We hugged and talked, if only for a moment before we all decided to go to bed. Laying in the top bunk of my old bunk bed (Marisa and Alex, my brother’s girlfriend, slept in our separate rooms), I couldn’t help but think about the difference between now and the many times I’d traveled here before. Maybe it was the availability of central air conditioning I’ve missed in the city. Maybe it was the oddity of being an adult in a child’s bed. I didn’t know, but it was late; I fell asleep before finding the answer.
I awoke to the sound of my alarm bleating, warning me that time keeps moving even if I remain still. Hopping down from the loft, I snatched the crying device and shuffled into the living room. My mom, dad, brother, Alex and Marisa sat each in their own chair, talking as if they’d known each other for years. I rubbed my eyes and smiled. Everything was right in that moment.
The remainder of our stay was more of the same. Friends arrived along with grandparents and sweethearts. All brought along details of their lives and questions regarding my own. I gave them answers and told stories, laughing and singing songs, dancing and dining and feeling completely un-awkward in my own skin. And for the first time in my life, I knew I belonged to this place. All the misgivings and traps I’d set for myself from my cynicism and narcissism lay rotting in the past. They’d fallen, much like the blueberries that litter the ground beneath the bushes behind my childhood home. It is still mine, the dry-county in my heart. I don’t think I ever loved it before, and I admit that I’ve taken it for granted.
It’s easy to romanticize a place, much like many, myself included, romanticize New York City. You can think about summer and forget that winter exists. Death can elude the mind of the living. The poor can fall from the sight of the rich.
The difficulty is in accepting a thing for what it is and knowing that this is truly what you’ve done. I believe that real love can do this. Real love; not the stuff of emotion or feeling but in the choosing.

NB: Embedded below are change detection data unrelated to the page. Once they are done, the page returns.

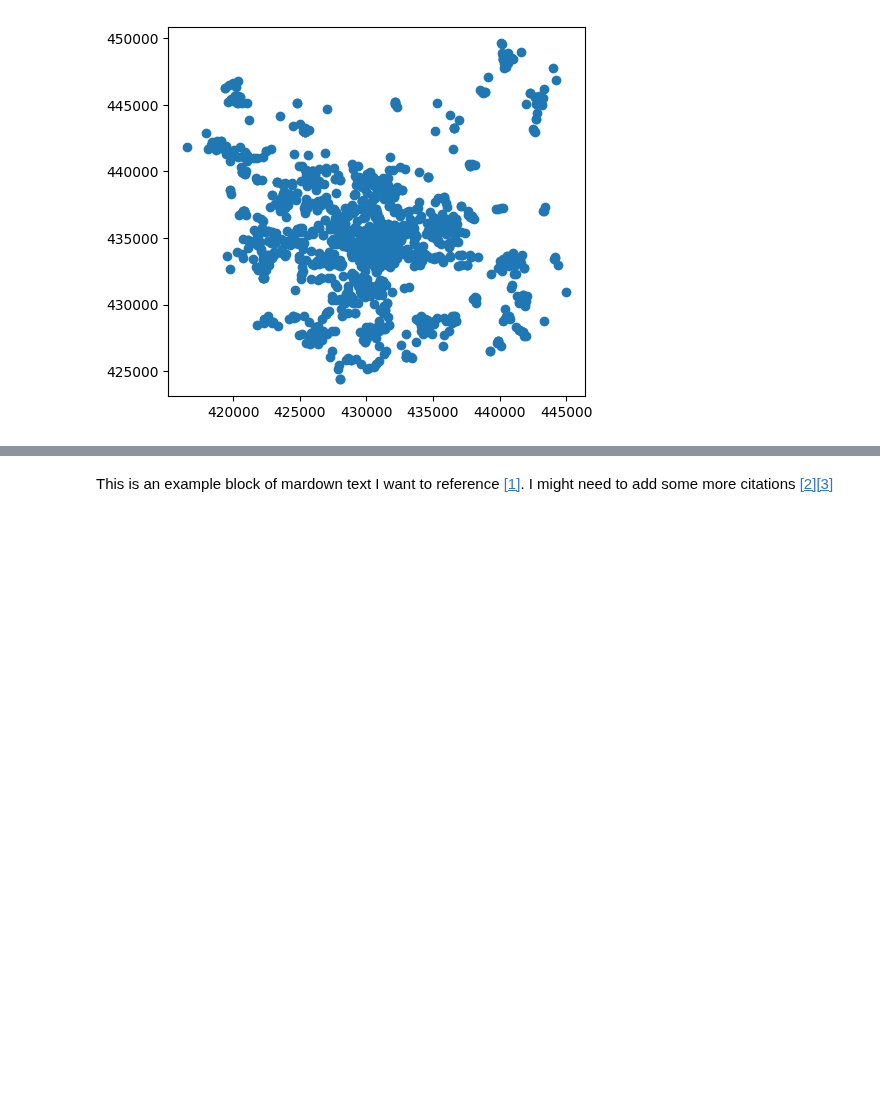
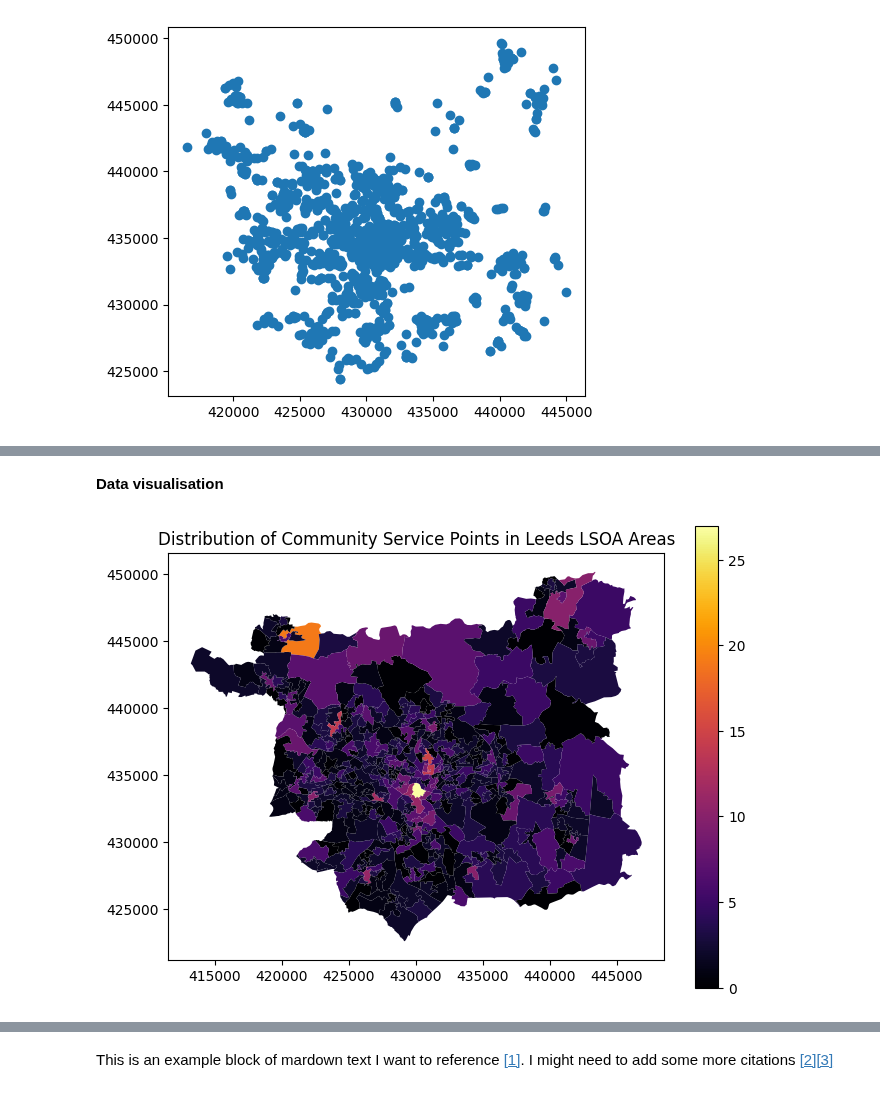
Before and after one commit to smtz0472/GEOG5415, a Jupyter notebook: notebooks/assignment_templates/GEOG5990M_Final_Project_template.ipynb, the cells around one changed output, grey strips where cells are left out. Saved outputs shown, nothing was run; the diff lists cells and outputs as text; code cells hidden in the pictures; blank space fills up the shorter version.

```diff
--- a/notebooks/assignment_templates/GEOG5990M_Final_Project_template.ipynb
+++ b/notebooks/assignment_templates/GEOG5990M_Final_Project_template.ipynb
@@ -213,0 +213,2 @@ service_gdf.plot()
+# %%
+service_leeds=gpd.sjoin(service_gdf,leeds_lsoa[['LSOA21CD','geometry']],how='inner',predicate='within')
@@ -213,0 +224,7 @@ service_gdf.plot()
+# %%
+#group data by area code
+grouped_data = service_leeds.groupby('LSOA21CD')
+#calculate the number of service points for each LSOA area
+service_count = grouped_data.size()
+#convert to dataframe and rename count column
+leeds_counts = service_count.reset_index(name='service_count')
@@ -213,0 +241,5 @@ service_gdf.plot()
+# %%
+#merge the service point count statistics with the original leeds LSOA geodata
+leeds_lsoa_service=leeds_lsoa.merge(leeds_counts,on='LSOA21CD',how='left')
+#use 0 to fill NAN
+leeds_lsoa_service['service_count'] = (leeds_lsoa_service['service_count'].fillna(0).astype(int))
@@ -213,0 +274,4 @@ service_gdf.plot()
+# %%
+#drop the unwanted columns
+leeds_lsoa_service_cleaned=leeds_lsoa_service.drop(columns=['GlobalID','BNG_E','BNG_N','LAT','LONG'])
+leeds_lsoa_service=leeds_lsoa_service_cleaned
@@ -213,0 +287,10 @@ service_gdf.plot()
+# %% [markdown]
+**Data visualisation**
+# %%
+#create a choropleth map
+f,ax = plt.subplots(1,figsize=(8,6))
+leeds_lsoa_service.plot(ax=ax,column ='service_count',legend=True,cmap='inferno')
+plt.title('Distribution of Community Service Points in Leeds LSOA Areas')
+plt.show()
+# %% [output]
+[figure, added]
```
Also changed, not shown: parts of 18 cells of this notebook.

You can’t choose where you grow up, but you can choose your home the same way you can choose a person with which to share your life, in spite of all their flaws and imperfections.
It’s your choice that makes the difference.